§ **WHAT IS BEING ASKED**
Would you please write out each of the entries below exactly, omitting pictures?

Before and after images
────────────────
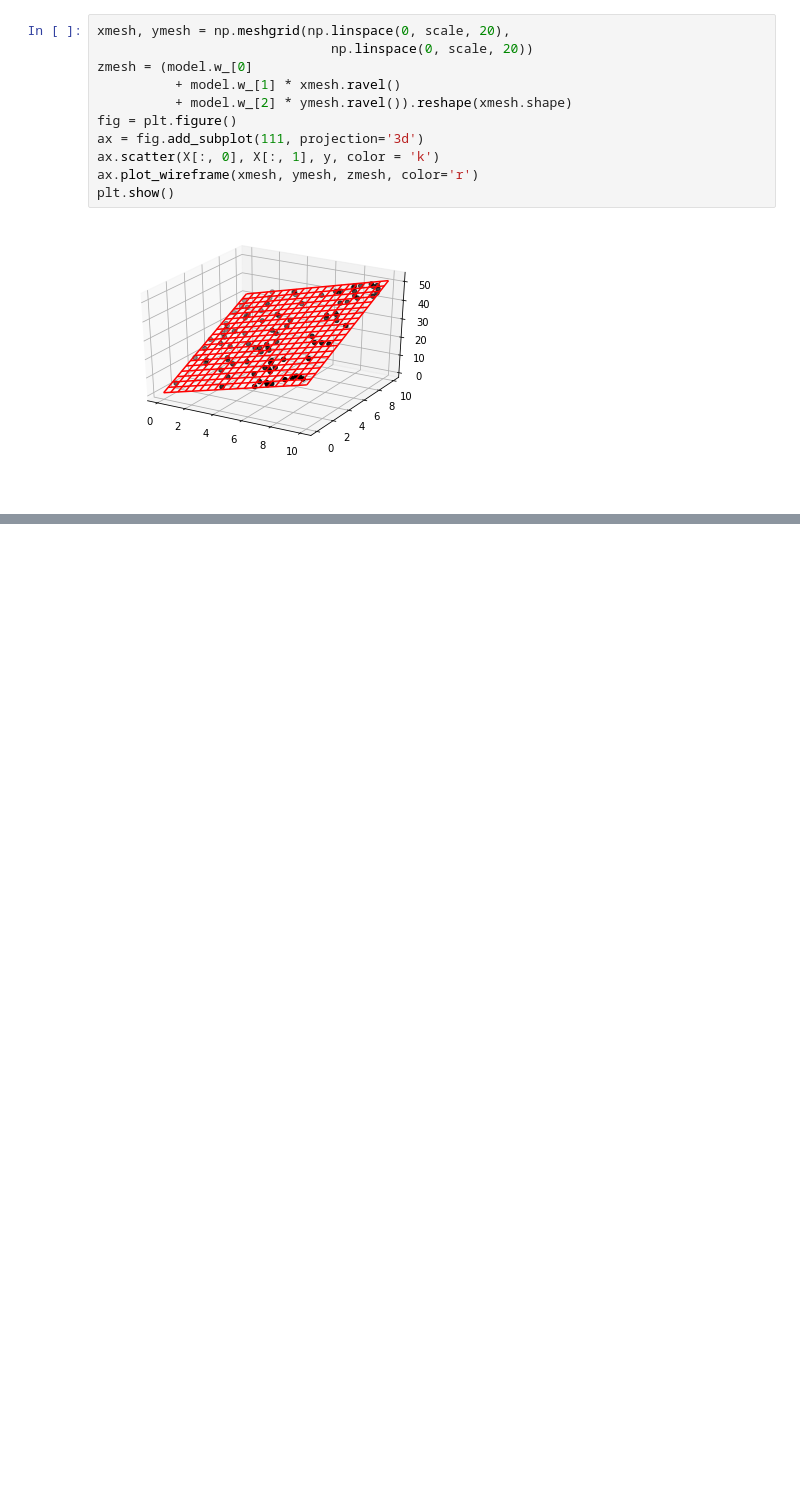
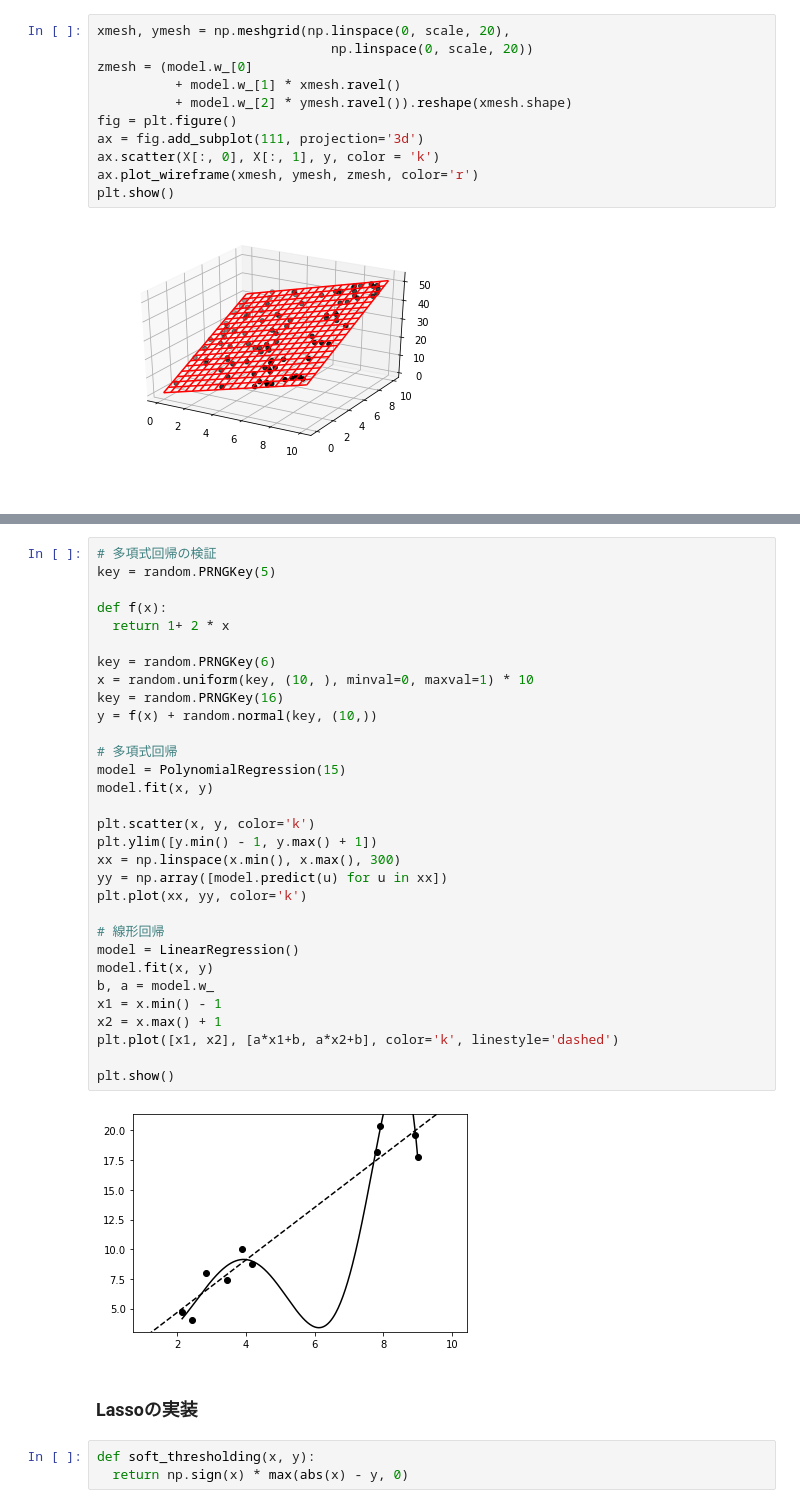
Before and after one commit to beeyan/Analytics, a Jupyter notebook: Colab Notebooks/learning_numpy.jax/machine_learning.ipynb, the cells around one changed output, grey strips where cells are left out. Saved outputs shown, nothing was run; the diff lists cells and outputs as text; blank space fills up the shorter version.

```diff
--- a/Colab Notebooks/learning_numpy.jax/machine_learning.ipynb
+++ b/Colab Notebooks/learning_numpy.jax/machine_learning.ipynb
@@ -122,0 +319,38 @@ Xy = np.array(Xy, dtype=np.float64)
+# %%
+# 多項式回帰の検証
+key = random.PRNGKey(5)
+
+def f(x):
+  return 1+ 2 * x
+
+key = random.PRNGKey(6)
+x = random.uniform(key, (10, ), minval=0, maxval=1) * 10
+key = random.PRNGKey(16)
+y = f(x) + random.normal(key, (10,))
+
+# 多項式回帰
+model = PolynomialRegression(15)
+model.fit(x, y)
+
+plt.scatter(x, y, color='k')
+plt.ylim([y.min() - 1, y.max() + 1])
+xx = np.linspace(x.min(), x.max(), 300)
+yy = np.array([model.predict(u) for u in xx])
+plt.plot(xx, yy, color='k')
+
+# 線形回帰
+model = LinearRegression()
+model.fit(x, y)
+b, a = model.w_
+x1 = x.min() - 1
+x2 = x.max() + 1
+plt.plot([x1, x2], [a*x1+b, a*x2+b], color='k', linestyle='dashed')
+
+plt.show()
+# %% [output]
+[figure, added]
+# %% [markdown]
+### Lassoの実装
+# %%
+def soft_thresholding(x, y):
+  return np.sign(x) * max(abs(x) - y, 0)
```
Also changed, not shown: parts of 23 cells of this notebook.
────────────────
§ **EXERCISE ANSWER**
Before and after one commit to beeyan/Analytics, a Jupyter notebook: Colab Notebooks/learning_numpy.jax/machine_learning.ipynb, the cells around one changed output, grey strips where cells are left out. Saved outputs shown, nothing was run; the diff lists cells and outputs as text; blank space fills up the shorter version.

```diff
--- a/Colab Notebooks/learning_numpy.jax/machine_learning.ipynb
+++ b/Colab Notebooks/learning_numpy.jax/machine_learning.ipynb
@@ -122,0 +319,38 @@ Xy = np.array(Xy, dtype=np.float64)
+# %%
+# 多項式回帰の検証
+key = random.PRNGKey(5)
+
+def f(x):
+  return 1+ 2 * x
+
+key = random.PRNGKey(6)
+x = random.uniform(key, (10, ), minval=0, maxval=1) * 10
+key = random.PRNGKey(16)
+y = f(x) + random.normal(key, (10,))
+
+# 多項式回帰
+model = PolynomialRegression(15)
+model.fit(x, y)
+
+plt.scatter(x, y, color='k')
+plt.ylim([y.min() - 1, y.max() + 1])
+xx = np.linspace(x.min(), x.max(), 300)
+yy = np.array([model.predict(u) for u in xx])
+plt.plot(xx, yy, color='k')
+
+# 線形回帰
+model = LinearRegression()
+model.fit(x, y)
+b, a = model.w_
+x1 = x.min() - 1
+x2 = x.max() + 1
+plt.plot([x1, x2], [a*x1+b, a*x2+b], color='k', linestyle='dashed')
+
+plt.show()
+# %% [output]
+[figure, added]
+# %% [markdown]
+### Lassoの実装
+# %%
+def soft_thresholding(x, y):
+  return np.sign(x) * max(abs(x) - y, 0)
```
Also changed, not shown: parts of 23 cells of this notebook.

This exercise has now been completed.